▶ [Work item]: Please show each line of the listing where "hidden" is present.

▶ [Source data]:
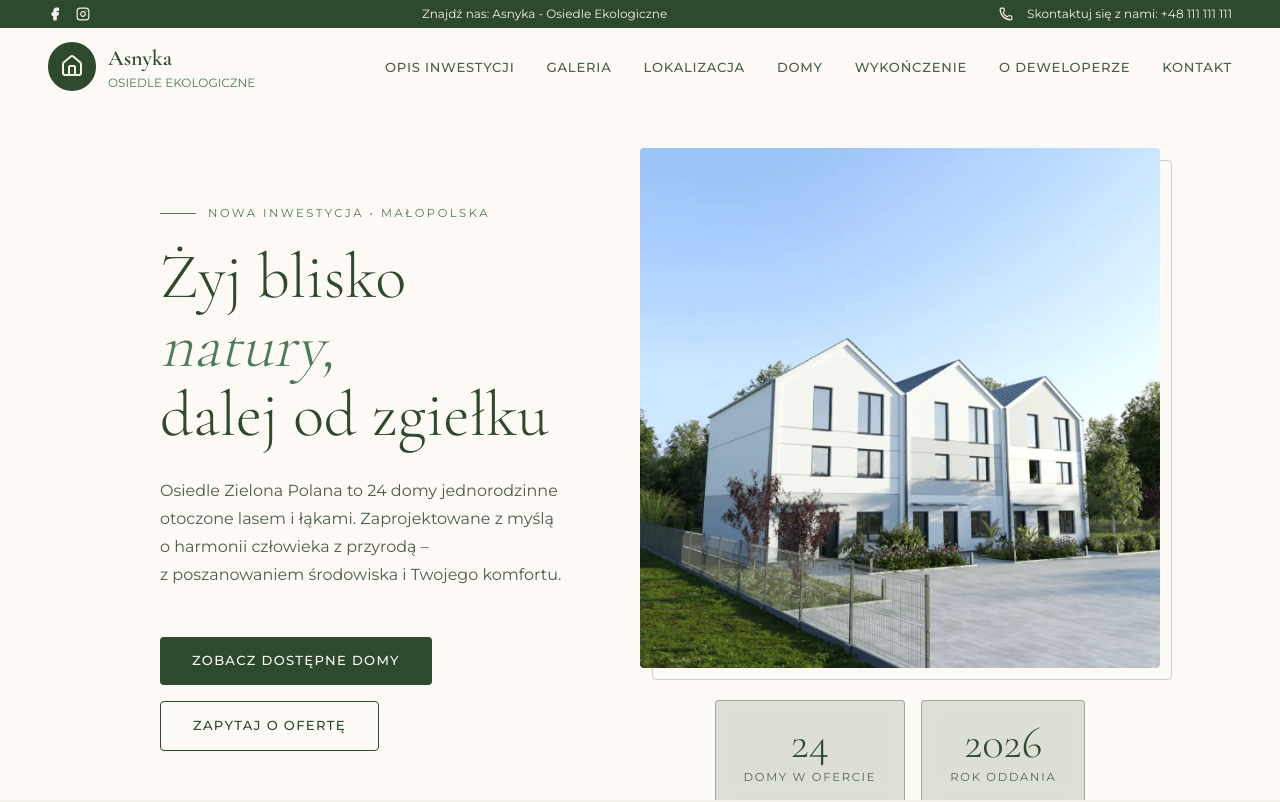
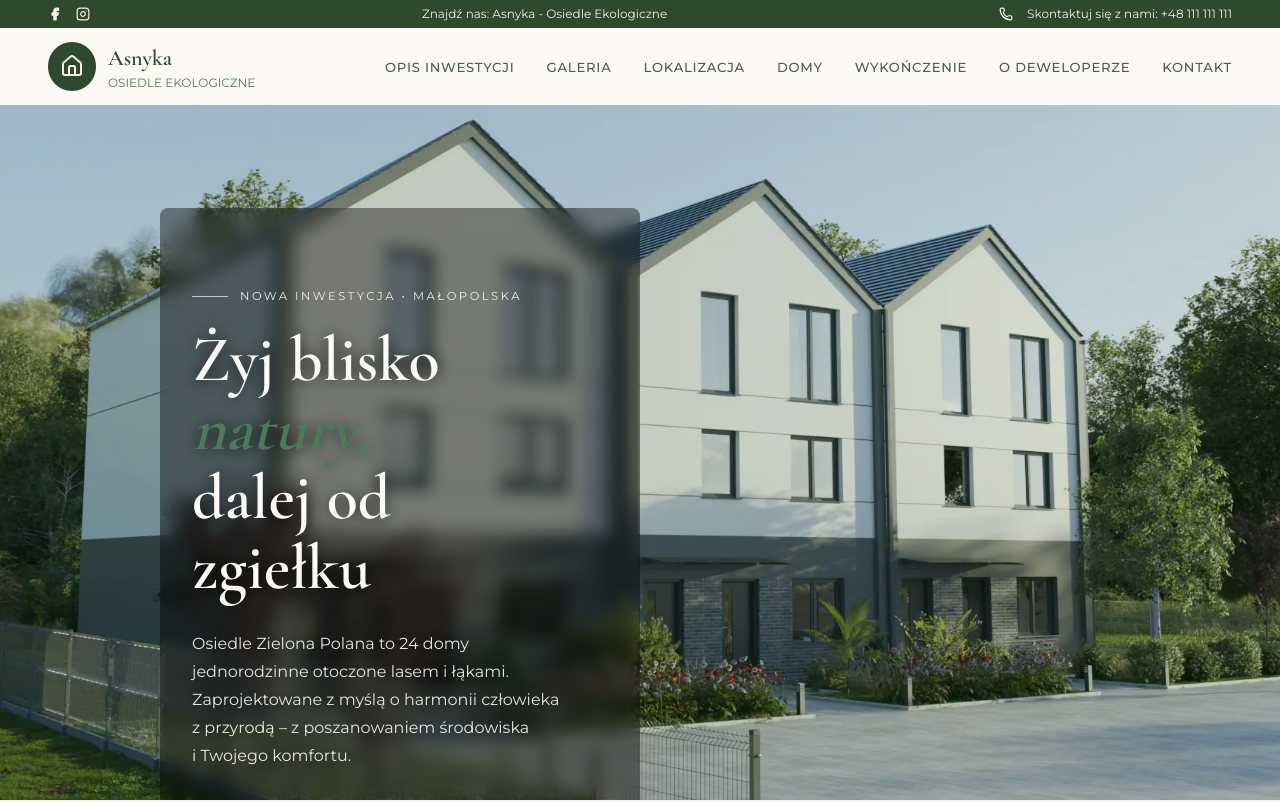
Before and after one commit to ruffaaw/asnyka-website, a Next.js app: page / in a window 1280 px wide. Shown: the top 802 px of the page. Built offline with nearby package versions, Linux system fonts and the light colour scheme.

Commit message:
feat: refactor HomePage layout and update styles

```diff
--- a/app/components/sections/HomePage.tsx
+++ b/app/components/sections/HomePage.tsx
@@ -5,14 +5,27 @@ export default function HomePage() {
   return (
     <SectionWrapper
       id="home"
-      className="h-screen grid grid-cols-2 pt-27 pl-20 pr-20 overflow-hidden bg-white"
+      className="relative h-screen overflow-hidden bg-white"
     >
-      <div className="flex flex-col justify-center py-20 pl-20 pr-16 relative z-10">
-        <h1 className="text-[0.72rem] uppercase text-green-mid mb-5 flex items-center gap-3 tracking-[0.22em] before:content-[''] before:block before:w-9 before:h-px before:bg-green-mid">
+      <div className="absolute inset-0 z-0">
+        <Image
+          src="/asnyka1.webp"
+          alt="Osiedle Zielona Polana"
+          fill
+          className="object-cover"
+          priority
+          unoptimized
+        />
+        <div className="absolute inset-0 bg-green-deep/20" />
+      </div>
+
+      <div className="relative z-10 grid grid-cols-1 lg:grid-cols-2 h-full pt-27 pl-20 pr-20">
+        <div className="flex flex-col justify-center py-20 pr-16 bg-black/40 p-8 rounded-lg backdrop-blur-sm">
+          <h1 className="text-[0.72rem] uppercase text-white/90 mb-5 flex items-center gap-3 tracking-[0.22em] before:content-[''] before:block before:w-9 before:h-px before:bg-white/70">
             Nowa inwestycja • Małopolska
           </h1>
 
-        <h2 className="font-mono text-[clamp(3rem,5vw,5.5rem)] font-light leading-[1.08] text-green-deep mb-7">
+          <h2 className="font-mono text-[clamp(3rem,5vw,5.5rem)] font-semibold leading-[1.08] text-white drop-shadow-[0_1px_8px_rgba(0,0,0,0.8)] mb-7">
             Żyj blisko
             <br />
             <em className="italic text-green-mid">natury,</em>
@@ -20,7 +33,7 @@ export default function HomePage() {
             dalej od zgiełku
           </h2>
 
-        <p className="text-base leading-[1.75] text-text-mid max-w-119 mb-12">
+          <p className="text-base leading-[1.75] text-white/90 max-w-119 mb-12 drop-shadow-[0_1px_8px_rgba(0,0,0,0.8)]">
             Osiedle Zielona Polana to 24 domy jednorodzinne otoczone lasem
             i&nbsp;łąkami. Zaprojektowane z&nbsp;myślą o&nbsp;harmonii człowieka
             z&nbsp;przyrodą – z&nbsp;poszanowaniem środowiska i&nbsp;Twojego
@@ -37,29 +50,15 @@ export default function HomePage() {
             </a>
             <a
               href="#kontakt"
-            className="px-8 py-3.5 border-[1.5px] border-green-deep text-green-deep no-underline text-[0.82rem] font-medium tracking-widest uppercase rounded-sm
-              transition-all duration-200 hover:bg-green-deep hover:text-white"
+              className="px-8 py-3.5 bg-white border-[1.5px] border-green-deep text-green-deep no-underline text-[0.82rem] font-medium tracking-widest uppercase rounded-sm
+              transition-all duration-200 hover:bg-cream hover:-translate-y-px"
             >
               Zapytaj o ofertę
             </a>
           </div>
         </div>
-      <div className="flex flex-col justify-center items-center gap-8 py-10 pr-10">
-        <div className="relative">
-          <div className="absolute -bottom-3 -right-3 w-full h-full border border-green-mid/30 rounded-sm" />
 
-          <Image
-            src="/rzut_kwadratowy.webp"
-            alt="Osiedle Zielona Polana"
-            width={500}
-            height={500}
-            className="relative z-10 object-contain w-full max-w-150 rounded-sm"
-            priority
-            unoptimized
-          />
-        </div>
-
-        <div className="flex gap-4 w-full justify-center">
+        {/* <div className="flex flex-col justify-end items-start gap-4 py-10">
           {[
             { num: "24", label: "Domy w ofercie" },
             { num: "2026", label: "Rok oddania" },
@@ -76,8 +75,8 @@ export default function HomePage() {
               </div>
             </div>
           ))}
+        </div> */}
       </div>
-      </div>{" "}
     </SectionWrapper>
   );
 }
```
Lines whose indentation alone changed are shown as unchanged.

* * *

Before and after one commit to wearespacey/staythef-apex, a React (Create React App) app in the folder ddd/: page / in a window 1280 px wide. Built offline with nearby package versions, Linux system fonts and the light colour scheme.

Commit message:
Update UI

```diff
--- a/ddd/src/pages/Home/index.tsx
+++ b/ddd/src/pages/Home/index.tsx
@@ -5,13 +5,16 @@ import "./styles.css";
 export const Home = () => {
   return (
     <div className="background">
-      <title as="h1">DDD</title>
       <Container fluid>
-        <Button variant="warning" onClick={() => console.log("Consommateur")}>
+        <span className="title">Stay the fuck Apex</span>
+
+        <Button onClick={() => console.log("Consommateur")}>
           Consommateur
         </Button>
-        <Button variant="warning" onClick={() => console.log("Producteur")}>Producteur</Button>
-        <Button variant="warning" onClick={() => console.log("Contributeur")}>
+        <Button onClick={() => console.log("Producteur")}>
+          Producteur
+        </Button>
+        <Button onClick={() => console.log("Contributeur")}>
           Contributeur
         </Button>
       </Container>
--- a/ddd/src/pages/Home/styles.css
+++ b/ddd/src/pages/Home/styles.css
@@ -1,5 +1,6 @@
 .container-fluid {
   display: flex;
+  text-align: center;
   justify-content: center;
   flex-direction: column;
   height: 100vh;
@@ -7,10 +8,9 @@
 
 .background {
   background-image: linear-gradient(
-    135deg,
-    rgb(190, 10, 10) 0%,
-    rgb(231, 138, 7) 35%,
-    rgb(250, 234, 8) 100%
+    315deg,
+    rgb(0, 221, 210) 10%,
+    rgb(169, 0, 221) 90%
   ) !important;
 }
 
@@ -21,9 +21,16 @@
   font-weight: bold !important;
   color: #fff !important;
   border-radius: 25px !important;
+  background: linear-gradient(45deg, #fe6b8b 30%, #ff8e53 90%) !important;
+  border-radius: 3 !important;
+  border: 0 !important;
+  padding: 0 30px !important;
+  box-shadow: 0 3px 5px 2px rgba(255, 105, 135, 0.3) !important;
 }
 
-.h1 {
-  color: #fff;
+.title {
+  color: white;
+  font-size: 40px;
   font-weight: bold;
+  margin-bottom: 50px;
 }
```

▶ [Solution]:
-      className="h-screen grid grid-cols-2 pt-27 pl-20 pr-20 overflow-hidden bg-white"
+      className="relative h-screen overflow-hidden bg-white"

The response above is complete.